Welcome to Monday Morning Round-Up, featuring what’s new in health and medicine from around the web!
Study: App-based visits seem viable for post-surgical follow-ups via Mobi Health News
Women recovering from breast reconstruction surgery following a mastectomy may be just fine checking in with their doctors via their smartphone rather than having to visit in person, a small study published in JAMA Surgery suggested.
Brazil, in the grips of an unusually large yellow fever outbreak, has asked for millions of doses of vaccine from an international emergency stockpile. The body that maintains and manages the stockpile, the International Coordinating Group on Vaccine Provision, has approved the release of more than 3.5 million doses of the vaccine, according to the Brazilian office of the Pan American Health Organization.
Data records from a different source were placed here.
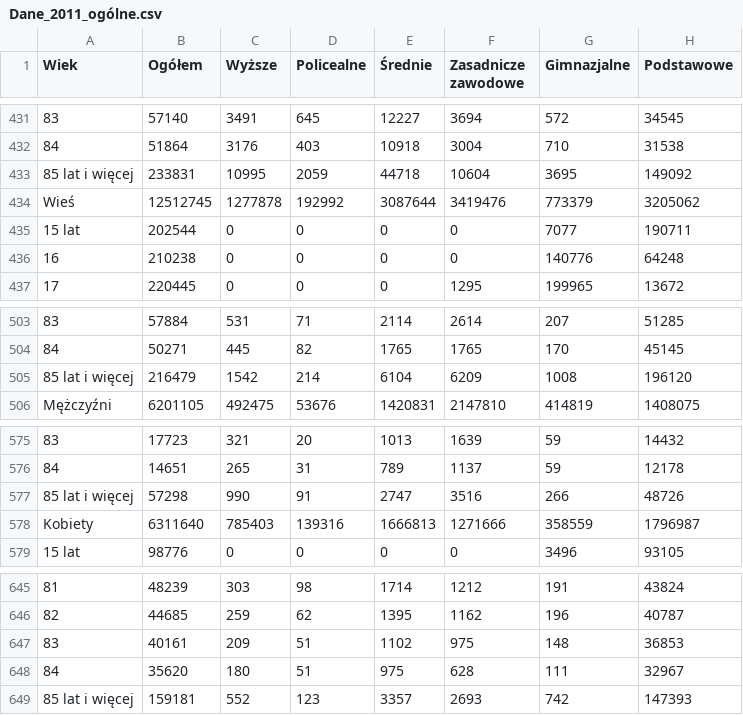
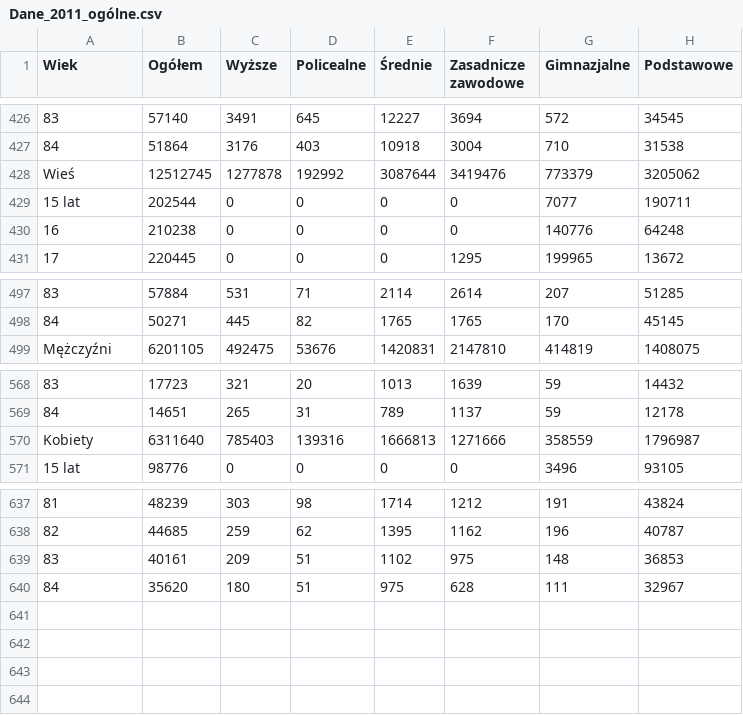
Before and after one commit to ASerwicka/JS1, a CSV file: Dane_2011_ogólne.csv, drawn as a sheet; only a part is shown, gaps mark what is left out; the diff covers the shown part only; the diff names each change by its address in the sheet, - before the commit and + after, or states it on an @@ line.

```diff
--- a/Dane_2011_ogólne.csv
+++ b/Dane_2011_ogólne.csv
-row 433: 85 lat i więcej | 233831 | 10995 | 2059 | 44718 | 10604 | 3695 | 149092
-row 505: 85 lat i więcej | 216479 | 1542 | 214 | 6104 | 6209 | 1008 | 196120
-row 577: 85 lat i więcej | 57298 | 990 | 91 | 2747 | 3516 | 266 | 48726
-row 649: 85 lat i więcej | 159181 | 552 | 123 | 3357 | 2693 | 742 | 147393
```
Also changed, not shown: 5 removed rows elsewhere in this file, 2 other files.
Experimental Stem Cell Treatment Leaves Three Women Blind via Kaiser Health News
An experimental treatment — which blinded three women after stem cells from abdominal fat were injected into their eyes — was advertised on a government-run clinical trial website but lacked proper safeguards, researchers reported Wednesday. The report in the New England Journal of Medicine notes that the procedures were part of a national rise in the number of clinics harnessing stem cells from fat to treat a variety of diseases — even though many have not been proven to work.
Our bone marrow is constantly churning out platelets, but researchers have turned up new evidence the lungs are pumping out tons of platelets, too. Platelets are the smallest type of blood cell circulating around the body. In a mouse study published in Nature, researchers found platelet-producing cells called megakaryocytes churn out nearly 10 million platelets per hour.
Harvard researchers develop low-cost, smartphone-based male fertility test via Mobi Health News
Scientists have developed a method to test for male infertility that doesn’t require much more than a smartphone. By building an app and pairing with a custom-made 3D-printed case that can magnify sperm and reveal the number of sperm and their motility, researchers at Harvard Medical School affiliated Brigham and Women’s Hospital and Massachusetts General have devised a cheap, quick and convenient way for any man to perform his own semen analysis.